Task instructions |
"user" is the word to look for; say how many lines of the listing below contain it, and nothing else.

################

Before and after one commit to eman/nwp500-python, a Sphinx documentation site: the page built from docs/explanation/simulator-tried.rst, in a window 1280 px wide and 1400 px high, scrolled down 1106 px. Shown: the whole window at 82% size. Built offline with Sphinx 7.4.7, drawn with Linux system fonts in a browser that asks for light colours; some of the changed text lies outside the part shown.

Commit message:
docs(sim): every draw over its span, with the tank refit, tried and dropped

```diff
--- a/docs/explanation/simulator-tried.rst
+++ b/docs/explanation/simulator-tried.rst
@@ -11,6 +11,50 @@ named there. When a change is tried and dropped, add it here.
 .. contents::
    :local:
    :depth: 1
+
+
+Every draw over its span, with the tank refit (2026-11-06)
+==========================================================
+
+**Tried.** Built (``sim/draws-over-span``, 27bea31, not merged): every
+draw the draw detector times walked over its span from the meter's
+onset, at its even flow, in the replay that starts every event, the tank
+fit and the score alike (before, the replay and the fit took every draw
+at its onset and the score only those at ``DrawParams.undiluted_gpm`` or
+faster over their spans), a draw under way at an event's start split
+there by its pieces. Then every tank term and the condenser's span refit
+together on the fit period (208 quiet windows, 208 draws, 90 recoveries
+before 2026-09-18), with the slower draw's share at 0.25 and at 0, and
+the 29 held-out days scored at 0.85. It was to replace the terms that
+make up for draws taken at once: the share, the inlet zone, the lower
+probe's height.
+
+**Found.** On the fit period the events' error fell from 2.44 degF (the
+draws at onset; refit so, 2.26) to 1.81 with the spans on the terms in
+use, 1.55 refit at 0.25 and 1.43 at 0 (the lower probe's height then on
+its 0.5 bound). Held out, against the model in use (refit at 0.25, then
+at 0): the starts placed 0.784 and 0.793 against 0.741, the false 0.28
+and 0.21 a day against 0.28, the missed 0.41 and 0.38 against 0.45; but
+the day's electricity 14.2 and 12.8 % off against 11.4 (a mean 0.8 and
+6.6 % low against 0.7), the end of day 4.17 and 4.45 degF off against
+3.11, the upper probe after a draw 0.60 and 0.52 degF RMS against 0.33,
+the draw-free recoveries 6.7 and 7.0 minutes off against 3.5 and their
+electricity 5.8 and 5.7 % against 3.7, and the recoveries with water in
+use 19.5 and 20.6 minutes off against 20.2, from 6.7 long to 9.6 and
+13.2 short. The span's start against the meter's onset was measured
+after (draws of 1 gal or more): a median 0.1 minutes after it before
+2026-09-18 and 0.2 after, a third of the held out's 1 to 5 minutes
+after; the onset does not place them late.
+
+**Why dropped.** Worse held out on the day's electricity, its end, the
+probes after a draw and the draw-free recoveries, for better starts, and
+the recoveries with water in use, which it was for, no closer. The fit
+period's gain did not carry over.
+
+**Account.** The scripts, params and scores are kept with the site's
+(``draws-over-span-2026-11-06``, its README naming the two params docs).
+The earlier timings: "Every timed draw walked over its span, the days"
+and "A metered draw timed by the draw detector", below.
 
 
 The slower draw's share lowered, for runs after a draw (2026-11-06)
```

################

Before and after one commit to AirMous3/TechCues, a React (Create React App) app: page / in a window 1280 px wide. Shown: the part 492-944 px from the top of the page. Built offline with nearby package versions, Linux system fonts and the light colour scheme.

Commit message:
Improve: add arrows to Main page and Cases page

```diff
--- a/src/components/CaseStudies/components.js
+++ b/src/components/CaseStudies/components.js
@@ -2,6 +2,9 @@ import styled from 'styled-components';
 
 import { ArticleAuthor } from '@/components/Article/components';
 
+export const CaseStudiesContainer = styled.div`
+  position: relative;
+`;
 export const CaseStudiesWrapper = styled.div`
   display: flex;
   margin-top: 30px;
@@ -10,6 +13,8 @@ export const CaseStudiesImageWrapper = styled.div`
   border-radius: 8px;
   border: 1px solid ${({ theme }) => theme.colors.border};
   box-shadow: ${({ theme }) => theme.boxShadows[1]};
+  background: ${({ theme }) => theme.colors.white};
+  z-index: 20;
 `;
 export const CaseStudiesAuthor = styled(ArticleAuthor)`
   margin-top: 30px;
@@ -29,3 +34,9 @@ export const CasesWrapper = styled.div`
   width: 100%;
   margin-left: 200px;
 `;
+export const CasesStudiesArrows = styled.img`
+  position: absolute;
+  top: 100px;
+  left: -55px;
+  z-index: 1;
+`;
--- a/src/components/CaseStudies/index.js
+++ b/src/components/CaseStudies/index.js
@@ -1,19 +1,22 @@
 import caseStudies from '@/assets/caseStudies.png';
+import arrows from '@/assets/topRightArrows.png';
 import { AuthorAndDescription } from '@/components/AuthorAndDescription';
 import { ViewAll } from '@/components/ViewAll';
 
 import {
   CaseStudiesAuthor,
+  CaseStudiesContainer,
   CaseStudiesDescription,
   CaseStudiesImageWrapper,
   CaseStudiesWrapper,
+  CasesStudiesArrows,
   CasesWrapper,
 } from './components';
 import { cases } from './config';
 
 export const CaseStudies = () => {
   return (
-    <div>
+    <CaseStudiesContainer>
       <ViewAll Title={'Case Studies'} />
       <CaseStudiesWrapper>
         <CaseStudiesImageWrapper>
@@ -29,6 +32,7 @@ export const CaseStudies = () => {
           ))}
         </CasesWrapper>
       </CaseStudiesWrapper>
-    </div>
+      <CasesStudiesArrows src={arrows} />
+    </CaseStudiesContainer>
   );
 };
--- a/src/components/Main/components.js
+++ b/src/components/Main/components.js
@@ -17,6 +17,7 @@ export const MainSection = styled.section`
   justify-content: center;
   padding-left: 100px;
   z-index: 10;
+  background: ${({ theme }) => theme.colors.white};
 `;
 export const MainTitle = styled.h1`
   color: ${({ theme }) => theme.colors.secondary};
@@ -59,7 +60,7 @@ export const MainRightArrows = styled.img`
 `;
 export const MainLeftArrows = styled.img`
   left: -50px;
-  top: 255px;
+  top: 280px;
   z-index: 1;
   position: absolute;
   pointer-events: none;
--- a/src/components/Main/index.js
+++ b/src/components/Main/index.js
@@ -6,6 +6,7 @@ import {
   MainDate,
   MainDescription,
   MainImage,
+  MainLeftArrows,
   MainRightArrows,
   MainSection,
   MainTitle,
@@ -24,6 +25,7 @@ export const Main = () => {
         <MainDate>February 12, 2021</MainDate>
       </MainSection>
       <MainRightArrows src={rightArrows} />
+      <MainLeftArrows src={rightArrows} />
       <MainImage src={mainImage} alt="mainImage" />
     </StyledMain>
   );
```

################

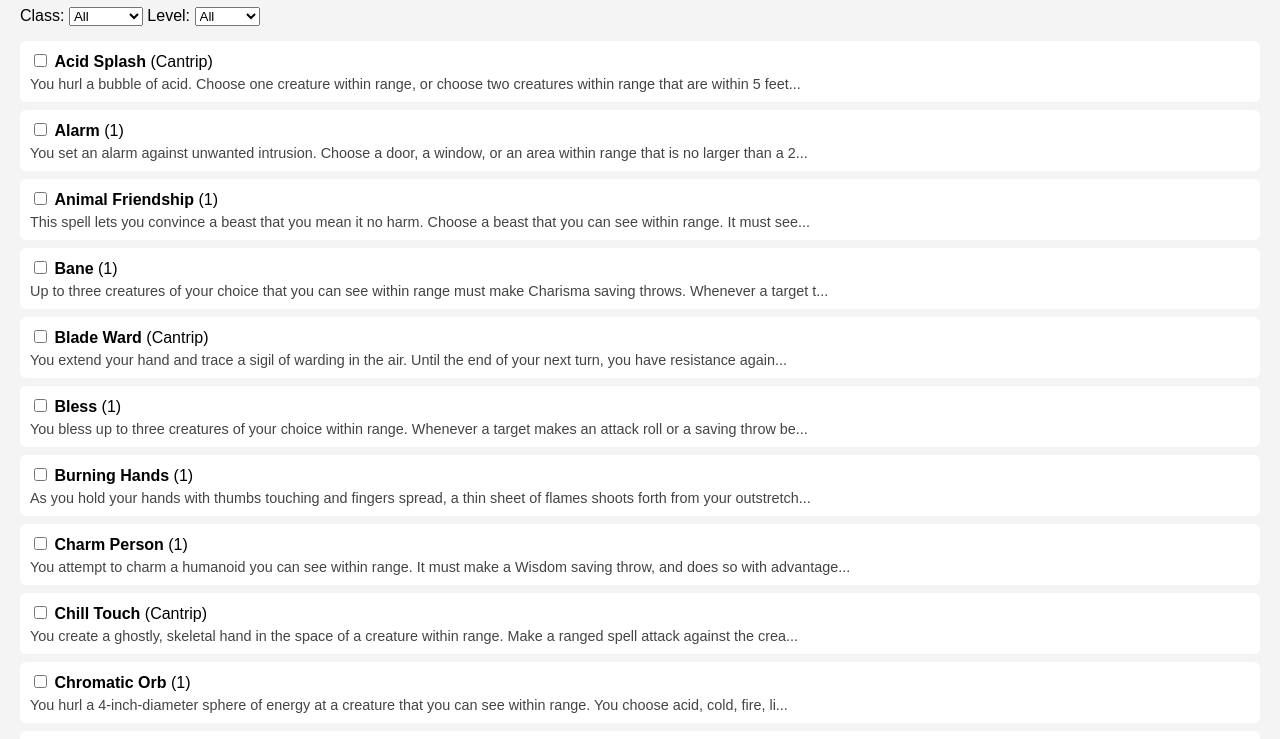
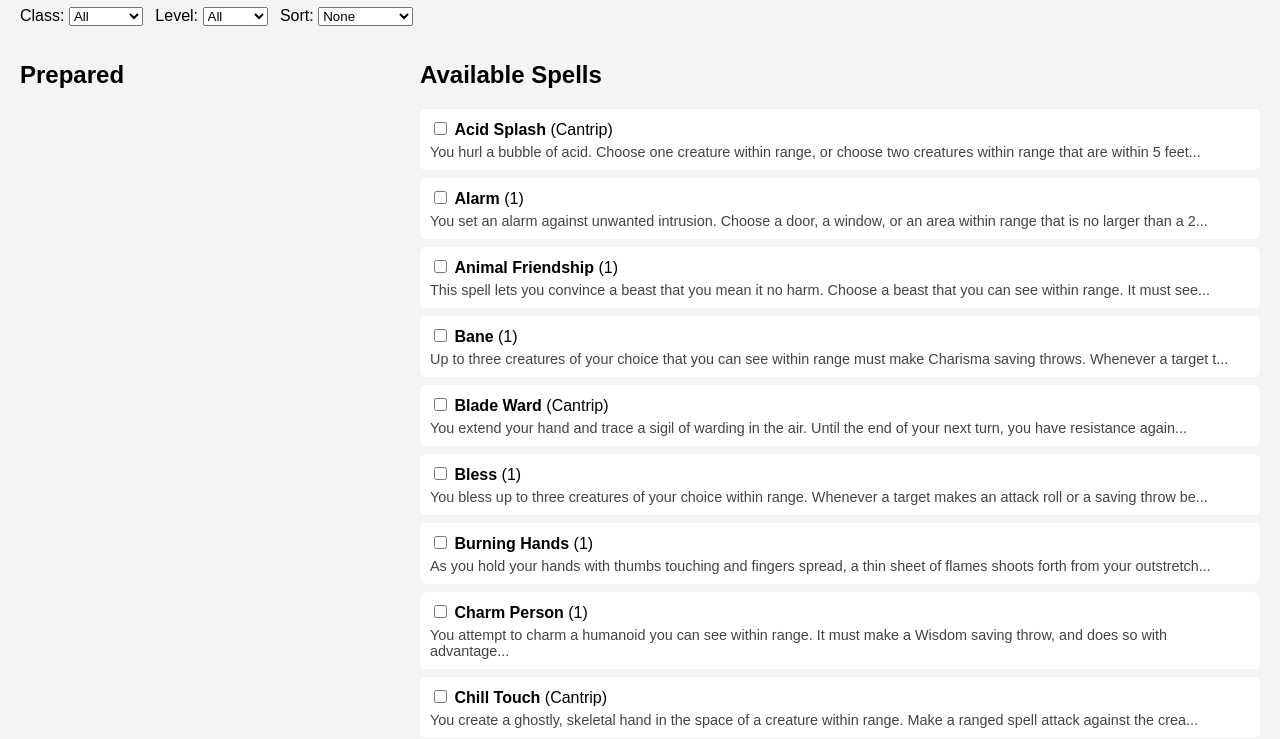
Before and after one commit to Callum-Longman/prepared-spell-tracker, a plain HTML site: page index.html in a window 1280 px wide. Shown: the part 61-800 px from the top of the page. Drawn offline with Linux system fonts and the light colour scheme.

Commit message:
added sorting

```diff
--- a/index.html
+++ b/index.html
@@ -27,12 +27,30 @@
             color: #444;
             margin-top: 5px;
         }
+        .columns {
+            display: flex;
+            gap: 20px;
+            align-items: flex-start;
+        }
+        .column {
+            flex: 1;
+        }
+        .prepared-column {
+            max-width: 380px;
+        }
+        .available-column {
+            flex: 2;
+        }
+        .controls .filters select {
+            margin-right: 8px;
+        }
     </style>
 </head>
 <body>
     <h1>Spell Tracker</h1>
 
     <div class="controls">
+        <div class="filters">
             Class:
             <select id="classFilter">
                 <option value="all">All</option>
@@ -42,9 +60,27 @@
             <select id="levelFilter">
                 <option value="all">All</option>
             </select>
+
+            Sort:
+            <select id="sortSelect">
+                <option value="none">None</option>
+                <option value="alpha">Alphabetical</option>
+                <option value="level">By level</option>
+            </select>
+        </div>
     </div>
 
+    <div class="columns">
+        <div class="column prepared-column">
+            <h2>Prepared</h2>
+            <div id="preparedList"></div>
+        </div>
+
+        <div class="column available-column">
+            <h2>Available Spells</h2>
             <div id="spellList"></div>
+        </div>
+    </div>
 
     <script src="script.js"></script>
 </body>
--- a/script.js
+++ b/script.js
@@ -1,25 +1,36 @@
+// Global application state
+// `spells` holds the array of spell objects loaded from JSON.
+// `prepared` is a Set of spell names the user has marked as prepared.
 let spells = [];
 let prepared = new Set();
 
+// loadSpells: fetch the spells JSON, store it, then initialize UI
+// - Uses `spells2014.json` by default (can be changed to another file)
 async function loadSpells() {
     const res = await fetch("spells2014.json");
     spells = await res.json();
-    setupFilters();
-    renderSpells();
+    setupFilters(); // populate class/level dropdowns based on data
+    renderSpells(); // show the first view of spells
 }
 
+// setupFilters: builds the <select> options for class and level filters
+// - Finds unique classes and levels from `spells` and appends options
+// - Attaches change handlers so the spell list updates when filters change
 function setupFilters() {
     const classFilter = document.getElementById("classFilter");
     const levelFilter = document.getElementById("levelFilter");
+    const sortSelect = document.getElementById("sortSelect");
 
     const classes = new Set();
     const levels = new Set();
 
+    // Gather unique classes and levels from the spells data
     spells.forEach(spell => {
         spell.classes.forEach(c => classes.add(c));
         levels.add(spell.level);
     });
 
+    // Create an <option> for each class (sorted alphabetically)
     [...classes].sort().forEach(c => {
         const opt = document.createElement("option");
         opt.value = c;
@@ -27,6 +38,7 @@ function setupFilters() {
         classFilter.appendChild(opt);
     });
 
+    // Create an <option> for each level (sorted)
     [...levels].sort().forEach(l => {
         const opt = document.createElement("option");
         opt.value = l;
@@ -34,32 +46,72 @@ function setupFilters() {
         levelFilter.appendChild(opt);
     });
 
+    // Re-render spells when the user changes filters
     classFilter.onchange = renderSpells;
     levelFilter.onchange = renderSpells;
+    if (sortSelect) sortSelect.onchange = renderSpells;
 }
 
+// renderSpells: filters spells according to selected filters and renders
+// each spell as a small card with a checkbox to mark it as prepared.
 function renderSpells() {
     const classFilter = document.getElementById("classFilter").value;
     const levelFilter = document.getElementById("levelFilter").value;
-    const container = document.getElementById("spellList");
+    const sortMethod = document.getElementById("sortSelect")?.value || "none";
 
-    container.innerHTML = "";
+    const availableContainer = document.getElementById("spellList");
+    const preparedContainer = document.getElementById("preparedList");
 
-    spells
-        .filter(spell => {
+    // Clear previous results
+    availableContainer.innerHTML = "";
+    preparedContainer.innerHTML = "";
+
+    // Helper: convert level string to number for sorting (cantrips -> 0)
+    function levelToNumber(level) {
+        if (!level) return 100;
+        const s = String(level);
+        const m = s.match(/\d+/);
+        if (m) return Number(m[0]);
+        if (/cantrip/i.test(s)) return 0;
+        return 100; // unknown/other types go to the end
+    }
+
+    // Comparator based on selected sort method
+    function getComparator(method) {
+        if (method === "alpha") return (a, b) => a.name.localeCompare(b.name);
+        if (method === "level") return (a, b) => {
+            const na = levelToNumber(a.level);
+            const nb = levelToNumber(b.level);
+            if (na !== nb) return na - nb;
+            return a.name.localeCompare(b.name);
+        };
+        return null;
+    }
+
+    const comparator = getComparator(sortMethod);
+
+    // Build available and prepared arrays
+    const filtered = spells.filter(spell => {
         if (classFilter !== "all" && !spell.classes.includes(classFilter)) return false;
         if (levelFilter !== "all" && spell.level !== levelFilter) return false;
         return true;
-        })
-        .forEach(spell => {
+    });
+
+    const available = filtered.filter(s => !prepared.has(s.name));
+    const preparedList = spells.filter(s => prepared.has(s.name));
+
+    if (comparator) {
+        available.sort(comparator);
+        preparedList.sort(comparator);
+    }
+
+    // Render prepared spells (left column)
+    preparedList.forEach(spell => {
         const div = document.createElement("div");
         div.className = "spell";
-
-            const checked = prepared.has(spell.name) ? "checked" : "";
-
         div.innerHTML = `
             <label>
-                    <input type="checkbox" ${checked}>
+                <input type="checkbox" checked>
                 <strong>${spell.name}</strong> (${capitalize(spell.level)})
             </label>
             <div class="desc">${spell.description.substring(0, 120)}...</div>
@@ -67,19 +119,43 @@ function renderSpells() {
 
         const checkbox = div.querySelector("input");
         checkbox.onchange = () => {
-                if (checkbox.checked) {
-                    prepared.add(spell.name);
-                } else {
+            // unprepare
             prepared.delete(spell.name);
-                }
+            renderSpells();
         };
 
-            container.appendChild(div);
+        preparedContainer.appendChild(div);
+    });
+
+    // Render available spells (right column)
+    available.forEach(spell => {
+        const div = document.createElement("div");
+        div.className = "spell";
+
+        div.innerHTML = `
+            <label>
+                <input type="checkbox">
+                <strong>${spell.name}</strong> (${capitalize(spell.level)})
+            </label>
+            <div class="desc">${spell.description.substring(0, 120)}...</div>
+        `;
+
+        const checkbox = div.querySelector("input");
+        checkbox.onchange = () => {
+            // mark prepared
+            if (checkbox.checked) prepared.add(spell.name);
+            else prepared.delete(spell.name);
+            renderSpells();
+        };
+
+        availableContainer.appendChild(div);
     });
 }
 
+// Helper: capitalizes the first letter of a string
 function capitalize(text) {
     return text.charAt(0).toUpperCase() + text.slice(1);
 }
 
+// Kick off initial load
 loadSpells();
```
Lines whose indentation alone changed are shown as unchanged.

################

Task solution |
2